Presentation on theme: "Measurement of Immune function:. Immunological tests rely upon: Ability of antibodies to aggregate particulate antigens (agglutination) Or to precipitate."— Presentation transcript:
Immunological tests rely upon: Ability of antibodies to aggregate particulate antigens (agglutination) Or to precipitate soluble antigens Antigens quantitation (e.g. ELISA; enzyme linked immunosorbent assay)
Flourochrome labeled antibodies to detect intracellular antigens (e.g. immunofluorescence). Measurement of immune function (e.g., complement fixation and cytotoxic T lymphocyte assay) Clinical setting (assessment of hypersensitivity).
Epitope detection by antibodies: Detect the specific reaction between Ag & Ab Particulate antigens: (agglutination) o Direct agglutination. o Indirect agglutination. o Agglutination inhibition.
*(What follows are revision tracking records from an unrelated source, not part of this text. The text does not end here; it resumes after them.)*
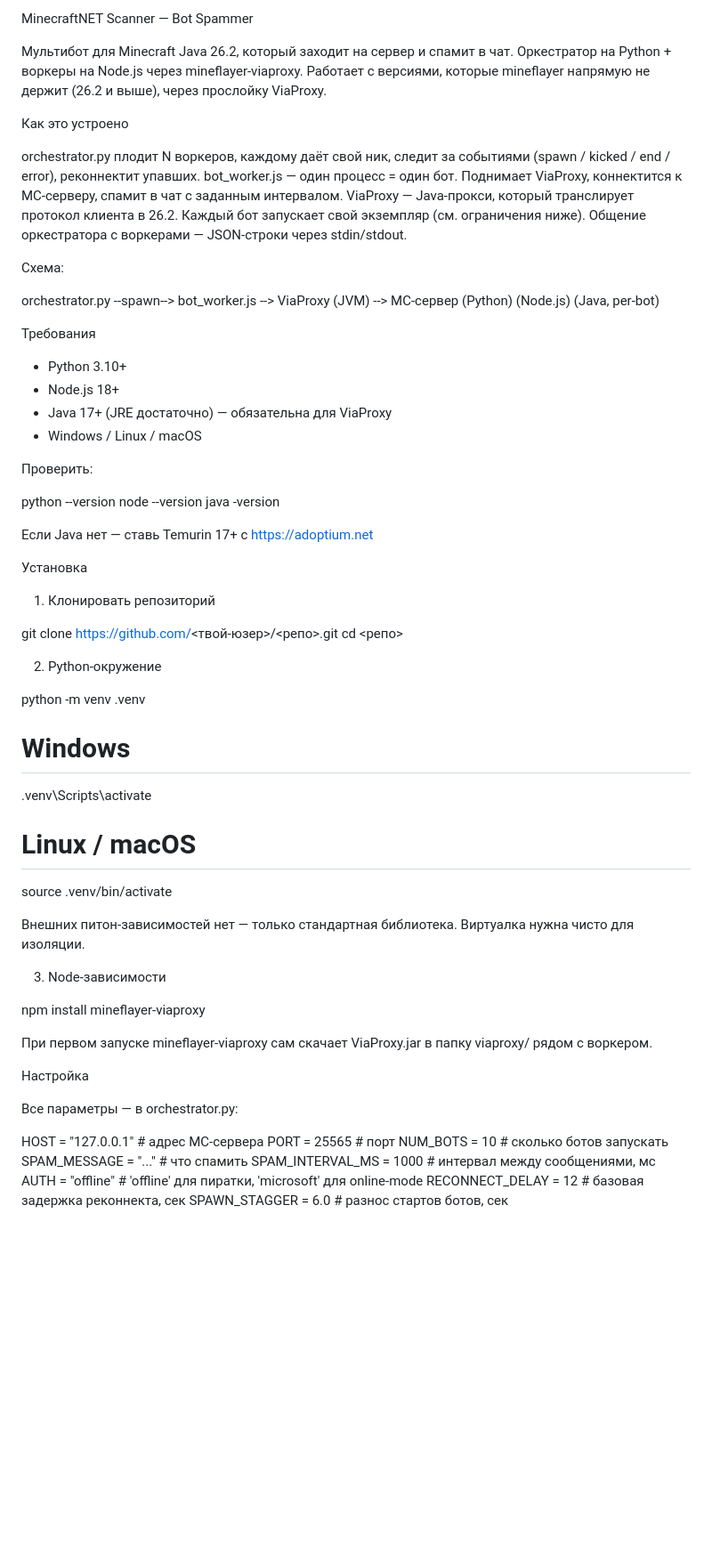
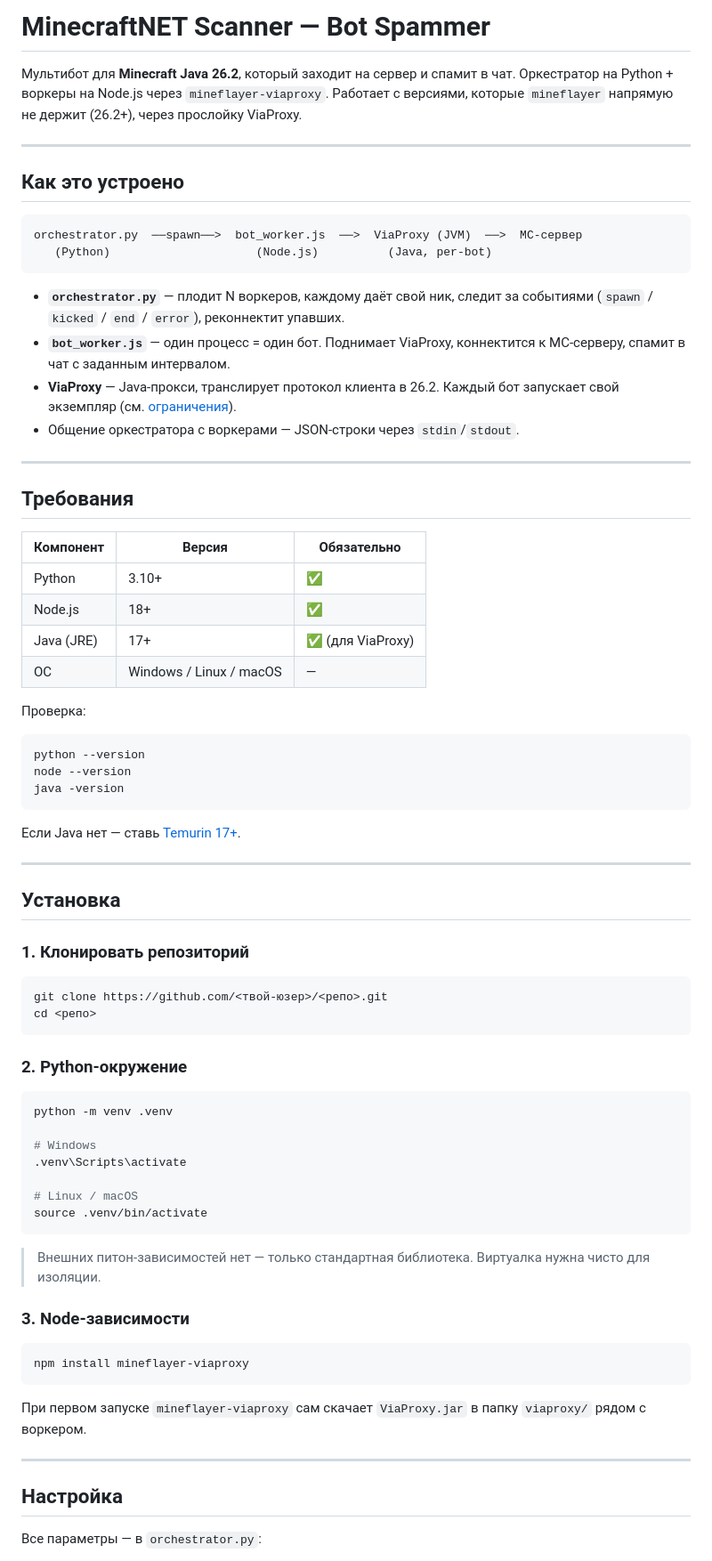
Before and after one commit to PlatinumByte/Minecraft-Spam-Bot-26.2, a Markdown page: README.md, the part around one of its changes. Shown at 89% size. Drawn GitHub-style; blank space fills up the shorter version.

````diff
--- a/README.md
+++ b/README.md
@@ -1,49 +1,58 @@
-MinecraftNET Scanner — Bot Spammer
+# MinecraftNET Scanner — Bot Spammer
 
-Мультибот для Minecraft Java 26.2, который заходит на сервер и спамит в чат.
-Оркестратор на Python + воркеры на Node.js через mineflayer-viaproxy.
-Работает с версиями, которые mineflayer напрямую не держит (26.2 и выше),
-через прослойку ViaProxy.
+Мультибот для **Minecraft Java 26.2**, который заходит на сервер и спамит в чат.
+Оркестратор на Python + воркеры на Node.js через `mineflayer-viaproxy`.
+Работает с версиями, которые `mineflayer` напрямую не держит (26.2+), через прослойку ViaProxy.
 
-Как это устроено
+---
 
-orchestrator.py плодит N воркеров, каждому даёт свой ник, следит за событиями
-(spawn / kicked / end / error), реконнектит упавших.
-bot_worker.js — один процесс = один бот. Поднимает ViaProxy, коннектится к
-MC-серверу, спамит в чат с заданным интервалом.
-ViaProxy — Java-прокси, который транслирует протокол клиента в 26.2.
-Каждый бот запускает свой экземпляр (см. ограничения ниже).
-Общение оркестратора с воркерами — JSON-строки через stdin/stdout.
+## Как это устроено
 
-Схема:
+```
+orchestrator.py  ──spawn──>  bot_worker.js  ──>  ViaProxy (JVM)  ──>  MC-сервер
+   (Python)                     (Node.js)          (Java, per-bot)
+```
 
-orchestrator.py  --spawn-->  bot_worker.js  -->  ViaProxy (JVM)  -->  MC-сервер
-   (Python)                     (Node.js)          (Java, per-bot)
+- **`orchestrator.py`** — плодит N воркеров, каждому даёт свой ник, следит за событиями (`spawn` / `kicked` / `end` / `error`), реконнектит упавших.
+- **`bot_worker.js`** — один процесс = один бот. Поднимает ViaProxy, коннектится к MC-серверу, спамит в чат с заданным интервалом.
+- **ViaProxy** — Java-прокси, транслирует протокол клиента в 26.2. Каждый бот запускает свой экземпляр (см. [ограничения](#ограничения-и-грабли)).
+- Общение оркестратора с воркерами — JSON-строки через `stdin`/`stdout`.
 
-Требования
+---
 
-- Python 3.10+
-- Node.js 18+
-- Java 17+ (JRE достаточно) — обязательна для ViaProxy
-- Windows / Linux / macOS
+## Требования
 
-Проверить:
+| Компонент | Версия | Обязательно |
+|---|---|---|
+| Python | 3.10+ | ✅ |
+| Node.js | 18+ | ✅ |
+| Java (JRE) | 17+ | ✅ (для ViaProxy) |
+| ОС | Windows / Linux / macOS | — |
 
+Проверка:
+
+```bash
 python --version
 node --version
 java -version
+```
 
-Если Java нет — ставь Temurin 17+ с https://adoptium.net
+Если Java нет — ставь [Temurin 17+](https://adoptium.net).
 
-Установка
+---
 
-1. Клонировать репозиторий
+## Установка
 
+### 1. Клонировать репозиторий
+
+```bash
 git clone https://github.com/<твой-юзер>/<репо>.git
 cd <репо>
+```
 
-2. Python-окружение
+### 2. Python-окружение
 
+```bash
 python -m venv .venv
 
 # Windows
@@ -51,27 +60,23 @@ python -m venv .venv
 
 # Linux / macOS
 source .venv/bin/activate
+```
 
-Внешних питон-зависимостей нет — только стандартная библиотека.
-Виртуалка нужна чисто для изоляции.
+> Внешних питон-зависимостей нет — только стандартная библиотека.
+> Виртуалка нужна чисто для изоляции.
 
-3. Node-зависимости
+### 3. Node-зависимости
 
+```bash
 npm install mineflayer-viaproxy
+```
 
-При первом запуске mineflayer-viaproxy сам скачает ViaProxy.jar
-в папку viaproxy/ рядом с воркером.
+При первом запуске `mineflayer-viaproxy` сам скачает `ViaProxy.jar`
+в папку `viaproxy/` рядом с воркером.
 
-Настройка
+---
 
-Все параметры — в orchestrator.py:
+## Настройка
 
-HOST = "127.0.0.1"                    # адрес MC-сервера
-PORT = 25565                          # порт
-NUM_BOTS = 10                         # сколько ботов запускать
-SPAM_MESSAGE = "..."                  # что спамить
-SPAM_INTERVAL_MS = 1000               # интервал между сообщениями, мс
-AUTH = "offline"                      # 'offline' для пиратки, 'microsoft' для online-mode
-RECONNECT_DELAY = 12                  # базовая задержка реконнекта, сек
-SPAWN_STAGGER = 6.0                   # разнос стартов ботов, сек
+Все параметры — в `orchestrator.py`:
 
````
Also changed, not shown: other parts of README.md (+79 -46 lines).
Soluble antigens: (precipitation) o Radial immunodiffusion. o Double-diffusion
Epitopes detection: o Direct agglutination: Agglutination of particulate or cell- bounded antigen by antibodies (mainly IgM, multivalent Ab). Example: Blood grouping: group A RBCs +Anti-A antibodies = agglutination.
Agglutination of RBC is called haemagglutination Insert a picture
Epitope detection o Indirect (passive) agglutination : Adding of anti-immunoglobulins to detect low titers and non IgM antibodies. o Agglutination of RBCs: haemagglutination. Example: Latex agglutination : Rheumatoid factors test: Anti-human IgG Antibodies.
Epitope detection Agglutination inhibition Haemadsorption: is a direct agglutination of erythrocytes by certain viruses (Spontaneous agglutination). Inhibition of Erythrocytes agglutination is a quantitative method for calculation of anti-virus antibodies concentration in patient’s serum.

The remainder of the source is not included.